Herbert campaigned against Nazism, and lived through communism and then German reunification. Gardening remained his passion up until his recent death. Chris Bowlby, who married Herbert's granddaughter, describes his life.
Herbert's green expertise was much in demand
The garden centre and nursery in Zwickau where Herbert worked - neat rows of greenhouses and piles of tools and pots - is still there, while everything around this small town in Saxony has been swept by the winds of German reunification.
Blown away are most of the monuments of communist rule. In front of the greenhouses is a garishly coloured Trabant car on a plinth, a mocking memorial to the crude fibre glass and diesel contraptions that used to be made in a factory next door.
What is left of that factory is now making parts for Volkswagens. Over the road, where the East German people's army was based with their smoke-belching and deafening Russian tanks, is now a slick Landrover showroom.

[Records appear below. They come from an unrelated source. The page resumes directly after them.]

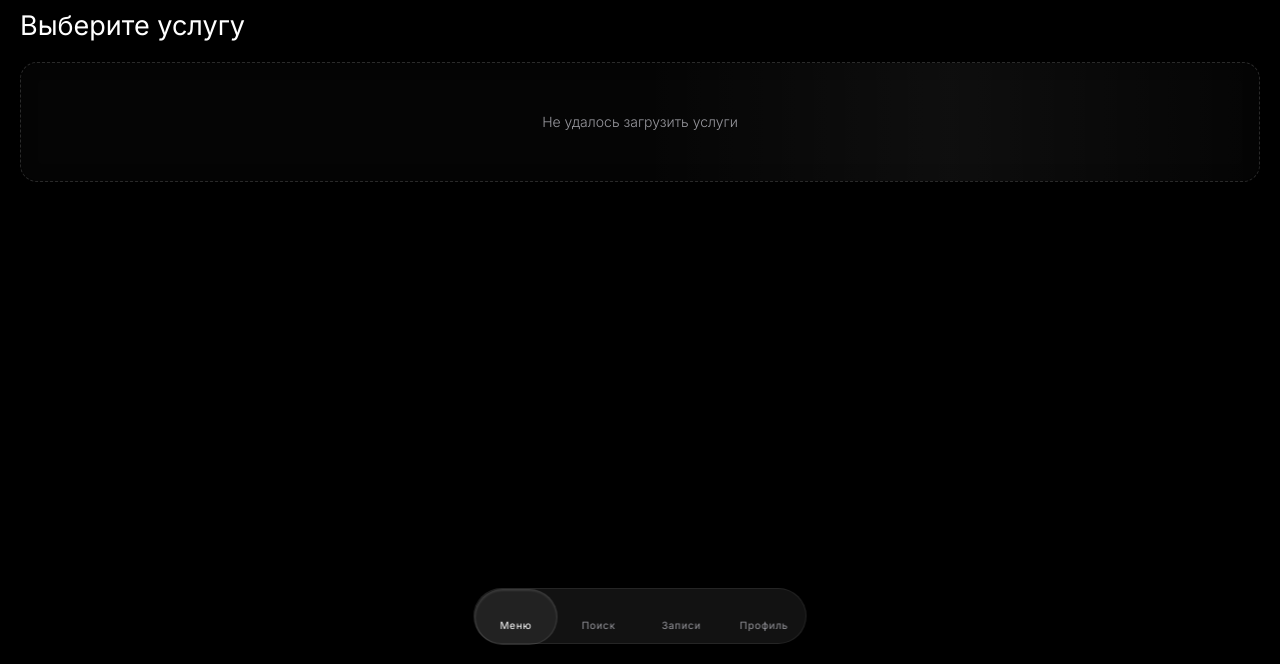
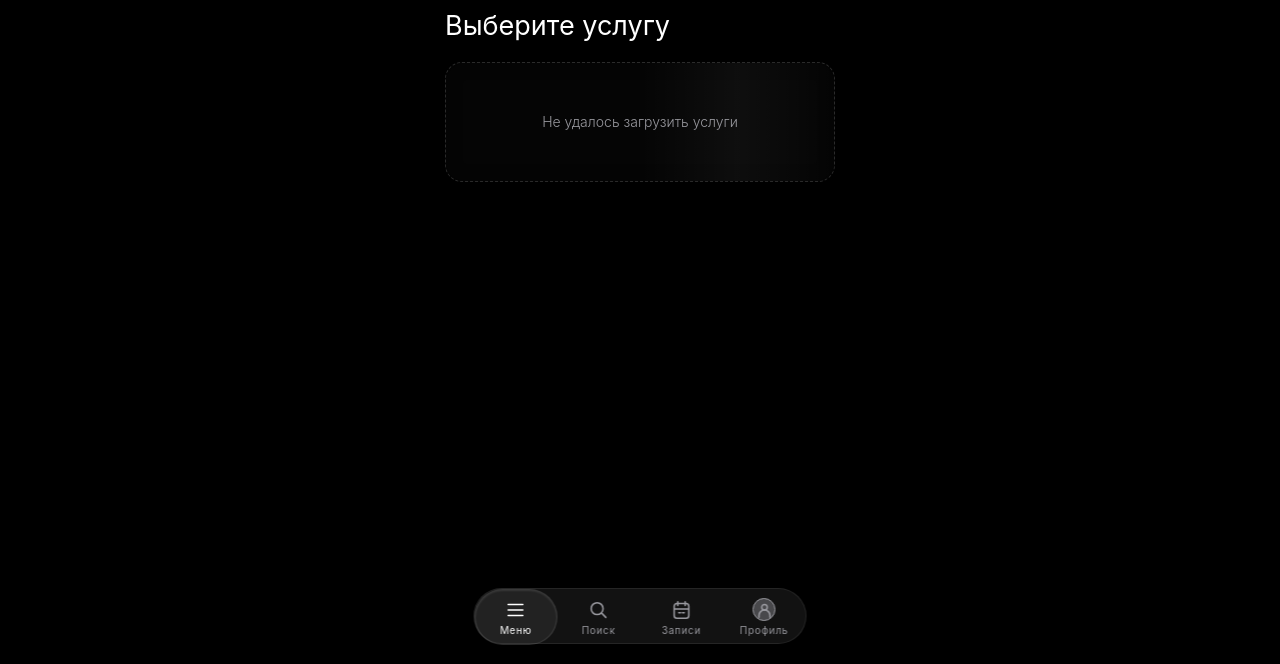
Before and after one commit to Darias02/beauty_aggregator, a plain HTML site: page webapp/index.html in a window 1280 px wide. Shown: the part 136-800 px from the top of the page. Drawn offline with nearby package versions, Linux system fonts and the light colour scheme; a web font is replaced by a local one.

Commit message:
fix navigation styles

```diff
--- a/webapp/css/styles.css
+++ b/webapp/css/styles.css
@@ -11,7 +11,7 @@
     box-sizing: border-box;
     margin: 0;
     padding: 0;
-    font-family: 'Khula', 'Inter', sans-serif;
+    font-family: -apple-system, BlinkMacSystemFont, "Segoe UI", Roboto, Arial, sans-serif;
     -webkit-tap-highlight-color: transparent;
 }
 
@@ -19,7 +19,10 @@ body {
     background-color: var(--bg-color);
     color: var(--text-main);
     padding: 20px;
-    padding-bottom: 100px;
+    padding-bottom: calc(100px + env(safe-area-inset-bottom));
+    max-width: 430px;
+    margin: 0 auto;
+    min-height: 100dvh;
 }
 
 .screen {
@@ -606,6 +609,11 @@ button:active,
     align-items: center;
     justify-content: center;
     height: 56px;
+    border: 0;
+    border-radius: 28px;
+    background: transparent;
+    gap: 3px;
+    min-width: 0;
     color: var(--text-hint);
     cursor: pointer;
     z-index: 2;
@@ -631,16 +639,25 @@ button:active,
 
 .nav-icon {
     height: 22px;
-    width: auto;
-    margin-bottom: 2px;
+    width: 22px;
+    flex-shrink: 0;
 }
 
-#bottom-navigation .nav-item:nth-child(2) .nav-icon {
-    height: 26px;
+.nav-avatar {
+    width: 23px;
+    height: 23px;
+    border-radius: 50%;
+    background-color: #48484b;
+    background-size: cover;
+    background-position: center;
+    border: 1px solid currentColor;
 }
 
+.nav-avatar[style*="url"] svg { visibility: hidden; }
+.nav-item:focus-visible { outline: 2px solid var(--primary-btn); outline-offset: 2px; }
+
 .nav-text {
-    font-family: 'Inter';
+    font-family: inherit;
     font-size: 10px;
     letter-spacing: 0.07em;
 }
--- a/webapp/js/navigation.js
+++ b/webapp/js/navigation.js
@@ -1,3 +1,5 @@
+import { getCurrentAvatarUrl } from './telegram.js';
+
 export function initNavigation({
     navStructure,
     getCurrentRole,
@@ -44,21 +46,29 @@ export function initNavigation({
 
         items.forEach((item, index) => {
             const element =
-                document.createElement('div');
+                document.createElement('button');
 
             element.className = 'nav-item';
+            element.type = 'button';
 
             element.style.width =
                 `${itemWidth}%`;
 
+            const paths = {
+                menu: '<path d="M4 6h16M4 12h16M4 18h16"/>',
+                search: '<circle cx="10.5" cy="10.5" r="6.5"/><path d="m16 16 4 4"/>',
+                records: '<rect x="4" y="5" width="16" height="16" rx="3"/><path d="M8 3v4m8-4v4M4 11h16m-11 4h2m2 0h2"/>',
+                profile: '<circle cx="12" cy="9" r="3"/><path d="M6 20v-2a6 6 0 0 1 12 0v2"/>'
+            };
+            const icon = `<svg class="nav-icon" viewBox="0 0 24 24" fill="none" stroke="currentColor" stroke-width="1.7" stroke-linecap="round" stroke-linejoin="round" aria-hidden="true">${paths[item.id] || paths.records}</svg>`;
             element.innerHTML = `
-                <div
-                    class="nav-text"
-                    style="margin-top: 15px;"
-                >
-                    ${escapeHtml(item.text)}
-                </div>
+                ${item.id === 'profile' ? `<span class="nav-avatar" aria-hidden="true">${icon}</span>` : icon}
+                <span class="nav-text">${escapeHtml(item.text)}</span>
             `;
+            const avatar = element.querySelector('.nav-avatar');
+            const avatarUrl = getCurrentAvatarUrl();
+            if (avatar && avatarUrl) avatar.style.backgroundImage = `url("${avatarUrl}")`;
+
 
 
             element.addEventListener(
@@ -101,6 +111,7 @@ export function initNavigation({
 
 
         elements.forEach((element, index) => {
+            element.setAttribute('aria-current', index === activeIndex ? 'page' : 'false');
             element.classList.toggle(
                 'active',
                 index === activeIndex
--- a/webapp/js/telegram.js
+++ b/webapp/js/telegram.js
@@ -48,13 +48,13 @@ export function getCurrentAvatarUrl(role = state.currentRole) {
 function setElementAvatar(element, avatarUrl) {
     if (!element) return;
     element.style.backgroundImage = avatarUrl ? `url("${avatarUrl}")` : '';
-    element.textContent = '';
+    if (!element.classList.contains('nav-avatar')) element.textContent = '';
 }
 
 export function applyAvatars(role = state.currentRole) {
     const sharedAvatarUrl = getCurrentAvatarUrl(role);
 
-    document.querySelectorAll('[data-avatar]').forEach((element) => {
+    document.querySelectorAll('[data-avatar], .nav-avatar').forEach((element) => {
         setElementAvatar(element, sharedAvatarUrl);
     });
 
```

Herbert would be pleased that his garden centre has survived all this change - an island of green amidst the advertising hoardings; a sign of the continuity of nature amid the disarray of human change.
The green spaces he created were not, however, simply retreats from the world - far from it. For Herbert the passionate gardener had also become a communist in his teens.
"Bread and shoes" politics, he once described it to me, a response to the families in the slump with neither shoes to wear nor bread to eat.
And when the Nazis took power in the 1930s he waged from his potting sheds his own courageous resistance, until the Gestapo came trampling in and forced him to dig up the typewriter that had been buried in a flower bed, on which he had been writing anti-Nazi leaflets.
He was sent to prison and threatened with execution.
Germany today has more than a million allotments
But this indomitable handyman, desperate for freedom and the outdoor life he adored, had a metal file smuggled into prison inside a cake, and sawed away at the window bars of his cell in the night until he could escape and walk across the mountains to Czechoslovakia and Poland to eventual wartime exile in Britain.
It was a green but not altogether pleasant land he had reached.
He was detained initially in Britain as an enemy alien and sent on hazardous voyages to Australia and Canada, which he used to gather information about local flowers and plants.
Finally he was brought back and allowed to tend the English gardens he so admired. Among the papers he left behind after his death a few years ago are grateful letters from a naval officer in Cambridgeshire and a golf club secretary in Cheshire, testifying to his dedication and green fingers.
'Dull' life under communism
But after the war it was the red of communism that drew him back to his home where, he hoped, he could help a socially just and peaceful East Germany blossom out of the ruins left by the Nazis.
But back in his nursery, he watched the tank drivers over the road assert themselves, and the society - dominated by its Soviet occupiers - wither into bureaucratic dullness. Denied much chance to travel, he did his best to create gardens full of shapes and fragrances to remind him of other worlds.
On his bookshelves, I remember finding volumes on the great English landscape gardener, Capability Brown, arranged next to tomes on Marxist-Leninist horticulture, which he'd show me with a mischievous grin. He always enjoyed drenching arid ideology in copious sarcasm.
After retirement he created another extraordinary garden in the allotments near the block of flats where he lived.
Oasis of colour
This kind of allotment - the "Schrebergarten" with its vegetables and fruit trees, flowers and summer house - is a great tradition all over Germany and was an oasis of colour and individuality amid the monotony of much of communist life.
Herbert seemed most rooted there, master of his surroundings, at one with the seasonal cycles and good gardening order that formed a far more attractive regime than the political regimes he had known.
And then communism came to a sudden end in East Germany and he experienced, late in life, a final bewildering change. The Soviet occupiers left, but ghostly presences returned.
We were sitting once in his home in 1990, when we heard loud banging from the flat above. Herbert went to see what was happening and returned pale and speechless.
His neighbour had used his balcony - the sort of balcony Herbert filled with plants - to erect a huge German nationalist flag.
Far right revival
Herbert had last seen such flags amid the chaos of the collapsing Weimar Republic as the Nazis took power, and now they threatened to loom over his old age as the political far right revived.
His allotment became, I think, more important than ever as a garden in which finally to try to forget the Gestapo.
He is at peace now in a town cemetery enclosing all the history of his life. There are zones for victims of wartime bombing, for slave labourers killed under the Nazis, for Soviet soldiers and East German heroes of socialism.
Herbert himself is in a communal grave, strewn with all kinds of flowers that are left as relatives come and go.
Some German summer houses are listed buildings
Above, fine stands of trees offer exactly the kind of natural canopy he loved: nature's reassuring framework for a life cultivated proudly among the storms and dramas of 20th Century Germany.
From Our Own Correspondent was broadcast on Saturday 3 March, 2007 at 1130 GMT on BBC Radio 4. Please check the programme schedules for World Service transmission times.